Almost three-quarters (73%) of small businesses have been paid late in the last 12 months, according to new research by the Federation of Small Businesses (FSB).The survey showed that 43% of FSB members are currently waiting for payments of up to £4,999 and, in the past year, 56% have written-off invoices worth up to £9,999 because of non-payment.Because small firms do not have the same cash-flow buffers as larger businesses, being paid late causes a vicious circle, said the FSB, with 38% of respondents who are paid late then paying their suppliers late.The government’s commitment to pay all invoices to small firms within 10 days has improved payment times, it added, but the survey showed that 18% of respondents were still being paid late by the public sector. Over 50% of small business owners said they spend between one and six hours per week chasing late payments.John Walker, national chairman of the Federation of Small Businesses, said: “In the current economic climate, every penny counts and, for small businesses, a late invoice can mean not being able to pay their staff. We need to see all businesses ensuring they make payments on time if the private sector is to get on with the job in hand of strengthening the recovery.”

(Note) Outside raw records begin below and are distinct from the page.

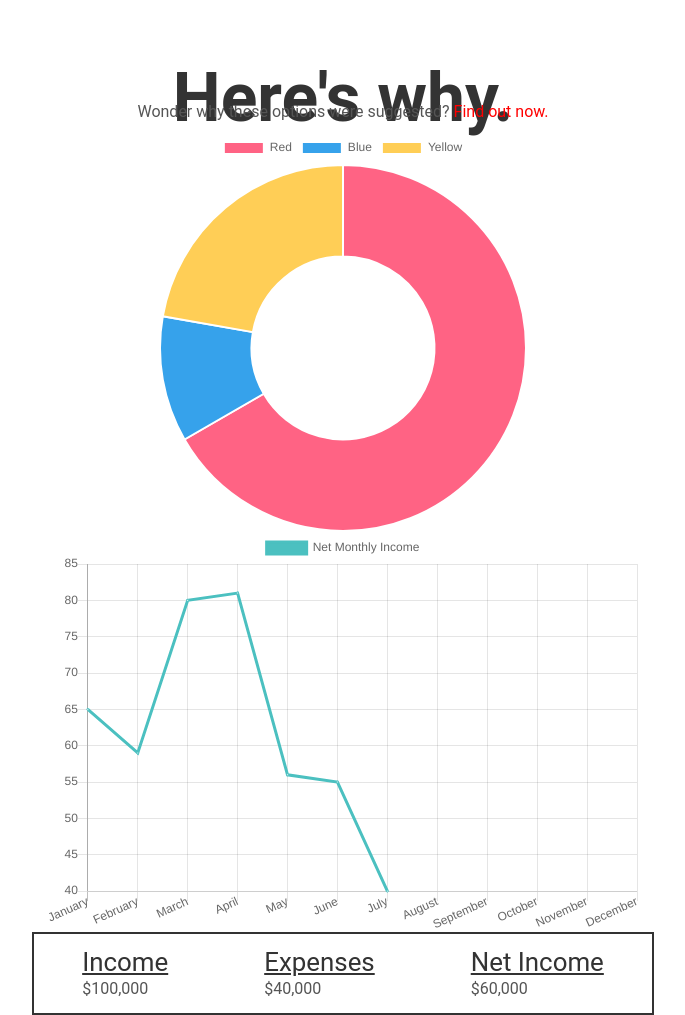
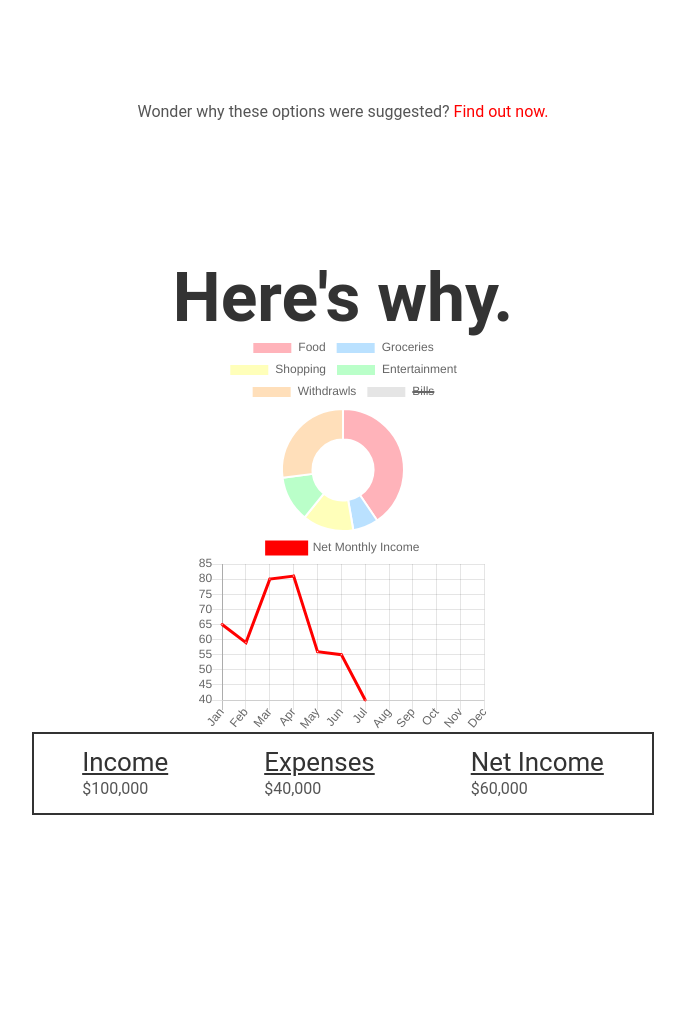
Before and after one commit to timotius02/mortgage-freeman, a website: page pages/suggestions.html in a window 1280 px wide. Shown: the part 660-1675 px from the top of the page, without its empty margins (297-982 px from the left). After the commit the page ends 1600 px from the top, so only its background shows below. Drawn offline with nearby package versions, Linux system fonts and the light colour scheme.

Commit message:
added pie chart categories

```diff
--- a/pages/suggestions.html
+++ b/pages/suggestions.html
@@ -23,11 +23,11 @@
   </section>
   <section id="charts">
     <h2>Here's why.</h2>
-        <div id="pieChartArea">
-          <canvas id="pieChart" width="600" height="400"></canvas>
+    <div id="pieChartArea" class="charts__inline-charts">
+        <canvas id="pieChart" width="300" height="200"></canvas>
     </div>
-    <div id="lineChartArea">
-          <canvas id="lineChart" width="600" height="400"></canvas>
+    <div id="lineChartArea" class="charts__inline-charts">
+        <canvas id="lineChart" width="300" height="200"></canvas>
     </div>
 
     <div class="chart-three">
--- a/scripts/charts.js
+++ b/scripts/charts.js
@@ -1,25 +1,22 @@
-// line chart
-
-
 var ctx = $("#lineChart");
 var data = {
-    labels: ["January", "February", "March", "April", "May", "June", "July", "August", "September", "October", "November", "December"],
+    labels: ["Jan", "Feb", "Mar", "Apr", "May", "Jun", "Jul", "Aug", "Sep", "Oct", "Nov", "Dec"],
     datasets: [
         {
             label: "Net Monthly Income",
             fill: false,
             lineTension: 0,
-            backgroundColor: "rgba(75,192,192,0.4)",
-            borderColor: "rgba(75,192,192,1)",
+            backgroundColor: "red",
+            borderColor: "red",
             borderCapStyle: 'butt',
             borderDash: [],
             borderDashOffset: 0.0,
             borderJoinStyle: 'miter',
-            pointBorderColor: "rgba(75,192,192,1)",
+            pointBorderColor: "red",
             pointBackgroundColor: "#fff",
             pointBorderWidth: 1,
             pointHoverRadius: 5,
-            pointHoverBackgroundColor: "rgba(75,192,192,1)",
+            pointHoverBackgroundColor: "red",
             pointHoverBorderColor: "rgba(220,220,220,1)",
             pointHoverBorderWidth: 2,
             pointRadius: 1,
@@ -41,22 +38,29 @@ var myChart = new Chart(ctx, {
 var ctx2 = $("#pieChart");
 var data2 = {
     labels: [
-        "Red",
-        "Blue",
-        "Yellow"
+        "Food",
+        "Groceries",
+        "Shopping",
+        "Entertainment",
+        "Withdrawls",
+        "Bills"
     ],
     datasets: [
         {
-            data: [300, 50, 100],
+            data: [300, 50, 100, 90, 200],
             backgroundColor: [
-                "#FF6384",
-                "#36A2EB",
-                "#FFCE56"
+                "#FFB3BA",
+                "#BAE1FF",
+                "#FFFFBA",
+                "#BAFFC9",
+                "#FFDFBA",
             ],
             hoverBackgroundColor: [
-                "#FF6384",
-                "#36A2EB",
-                "#FFCE56"
+                "#ff808c",
+                "#80c8ff",
+                "#ffff80",
+                "#80ff9b",
+                "#ffc380"
             ]
         }]
 };
--- a/stylesheets/_positioning.sass
+++ b/stylesheets/_positioning.sass
@@ -47,6 +47,9 @@
         text-decoration: underline
 
 #charts
+  .charts__inline-charts
+    display: inline-block
+    float: left
   .chart-three
     border: 2px solid $black
     div[class^="chart-three__"]
```
Also changed, not shown: assets/morgan-freeman.jpg (added), main.css, 1 other file.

Free-from has hit the big time, according to speakers at a recent Food and Drink Innovation Network (FDIN) seminar, held last week.Speaking at the ‘FreeFrom Allergy and Intolerance’ event, held at the Staverton Park Conference Centre on 22 September, David Jago from market research firm Mintel said UK retail sales of free-from food were set to hit £519m by 2016, and were still growing at nearly 10% year-on-year.He added that, despite appearances, the dairy-free market has actually been growing faster than the gluten-free market.The seminar, chaired by Michelle Berriedale-Johnson, whose Foodsmatter websites are a major resource for food allergy/intolerance and free-from food, were the third on this subject to be organised by the FDIN.Berriedale-Johnson said the underlying health problems and concerns which gave birth to the free-from sector in the 1990s had not lessened and, if anything, had become more acute. She said if the sector continued on its current trajectory, there was no reason why it should not become totally mainstream. Berriedale-Johnson added that she felt there were huge opportunities for free-from manufacturers to supply the foodservice sector.Other speakers included: Jeremy Woods, MD of Mrs Crimble’s; Lesley Cutts, a founder of the UK’s largest free-from online store Goodness Direct; and Julia Horlov of research and marketing insight consultancy McCallum Layton, who presented qualitative research on consumers’ attitudes to free-from.Horlov said that awareness of free-from was now very high among the average high street shopper, and that the quality and availability of these types of foods had greatly improved over the past few years. However, she added that it was still hard and time-consuming to buy free-from if you had a serious allergy.